Rockwell bar

Few London hotels don't aspire to have 'destination bars'. Hamish Smith reviews one of the latest hospitality venues with grand ambitions.

» The Trafalgar St James, 2 Spring Gardens, London SW1A 2T


Hospitality 5/10

Drinks 7/10

Food 7/10

Atmosphere 7/10

Décor 8/10

Value for money 7/10

Total 7/10

"When a man is tired of London, he is tired of life,” so goes the quote of 18th-century journalist Samuel Johnston. Some 250 years later, his words have lost little resonance. London is a city where something is always happening. Its bar scene is vital – blink and new openings can easily pass you by. Which is precisely what might have happened with Rockwell – one of the capital’s latest hospitality-world extravagances – had I not happened to pass it by first.
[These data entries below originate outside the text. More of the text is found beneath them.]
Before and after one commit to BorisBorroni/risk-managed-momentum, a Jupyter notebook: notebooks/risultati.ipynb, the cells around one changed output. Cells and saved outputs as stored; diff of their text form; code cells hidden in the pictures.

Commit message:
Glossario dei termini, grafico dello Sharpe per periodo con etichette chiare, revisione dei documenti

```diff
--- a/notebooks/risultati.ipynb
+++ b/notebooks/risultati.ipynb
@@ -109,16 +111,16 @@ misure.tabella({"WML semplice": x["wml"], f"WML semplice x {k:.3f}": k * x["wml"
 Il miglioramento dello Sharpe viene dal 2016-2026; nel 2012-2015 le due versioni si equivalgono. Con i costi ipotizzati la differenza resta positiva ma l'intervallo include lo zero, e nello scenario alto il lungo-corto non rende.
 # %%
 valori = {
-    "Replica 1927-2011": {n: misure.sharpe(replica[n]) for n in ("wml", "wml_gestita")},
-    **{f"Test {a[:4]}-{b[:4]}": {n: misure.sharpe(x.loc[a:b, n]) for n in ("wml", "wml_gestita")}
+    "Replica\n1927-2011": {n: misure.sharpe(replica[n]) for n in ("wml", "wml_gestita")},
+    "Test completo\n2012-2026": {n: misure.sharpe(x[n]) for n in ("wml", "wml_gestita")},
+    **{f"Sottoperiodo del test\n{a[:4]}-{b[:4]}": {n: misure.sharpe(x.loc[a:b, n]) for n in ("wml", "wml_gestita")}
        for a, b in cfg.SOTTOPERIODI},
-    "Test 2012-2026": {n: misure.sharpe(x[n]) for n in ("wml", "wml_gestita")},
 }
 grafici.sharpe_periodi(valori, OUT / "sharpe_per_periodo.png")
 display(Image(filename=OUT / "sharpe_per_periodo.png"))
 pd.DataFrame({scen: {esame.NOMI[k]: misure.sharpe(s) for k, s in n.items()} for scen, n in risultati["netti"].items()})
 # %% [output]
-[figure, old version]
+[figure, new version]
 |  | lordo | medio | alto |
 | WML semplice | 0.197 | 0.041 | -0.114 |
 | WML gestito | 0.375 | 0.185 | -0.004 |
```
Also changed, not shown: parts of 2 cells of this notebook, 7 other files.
Just off Trafalgar Square in the grand building of The Trafalgar St James Hotel, Rockwell is billed as a destination bar. One wonders in a city of destination bars, if all can fit the description. But, judging by the 30-40 guests present at 7pm on an inconsequential Monday evening, Rockwell, just six months old, has already found an audience. A few steps in and you can see why.

Longifolia cabana trees arch around the entrance, exotic vegetation festoons the bar and columns are covered in muraled floral drapes. It’s an exotic, historical take on the pervasive and mostly predictable botanically themed bar. The theme segues into the book-like menu, which tells of a dozen cocktails and the story of the fictitious adventurer named Rockwell.

Brenda, my long-suffering review wife, isn’t one for stories before fortification and dives straight in. British Boxwood (£13) comprised Plymouth gin, raspberry wine, Chelsea garden tea syrup, citric acid and orgeat syrup, which arrived in a small, self-pour bottle, delivering a deep pink liquid, harnessing sweet red berry flavours and floral notes with judicious acidity.

British Boxwood

Bear’s Breeches (£13) was a cocktail of Ocho tequila, Kamm & Sons, grape juice, carob syrup, lime juice and sparkling aloe vera in a squat glass brimming with bright vegetal character. Two in and a promising start.


A short appetiser interlude followed (tuna ceviche tacos, £12, and burrata with heirloom tomatoes and basil, £12 – both good, if not lasting in the memory) before we explored the cocktail list once more. Fish in Flight (£12) – Strawberry Rinomato, citrus sherbert, lemon juice, Apple & Rhubarb Franklin & Sons – was a tulip glass of arresting red liquid, its fruit notes tamed by citrus and lengthened by mixer. Meanwhile, the long drink Wolf’s Foxglove (£15) – Chivas Regal 12 Years, Compass Box whisky, chamomile syrup, palo santo-infused Mancino Rosso vermouth, lemon juice, ginger ale – borrowed from a harmonising pallette and, while easily rectified, was a touch too diluted. Then came Tangerine Capybara (£13), made with cocoa butter Embargo rum, Ron de Jeremy Spiced rum, lime juice, papaya & mango purée, and apple & elderflower juice. A spicy, sweet tiki drink but balanced within its context.

Brenda likes to close play with a classic. Her Old Fashioned was the most straightforward drink of the night – and the worst. In a hotel bar you would expect block ice, but as it was, the three or four cubes bobbed rather than anchoring the drink, as if coming up for air.Old Fashioned

The drinks at Rockwell are not without faults, should you want to find them. But panning out to a broader perspective, this is solid drinks-making delivered in palatial surrounds at a reasonable price. So why the less than exemplary score? Service. From start to finish, it was a slow, stuttering, uncoordinated dance. Drinks were 15 minutes in our imaginations before lodged as an order. No one was checking back, no one was touching tables. Empty glasses were not cleared, water glasses lay unreplenished. Who was in charge, who was hosting? If that wasn't clear, the answer is no one.

Destination bar or not, everything starts with good service.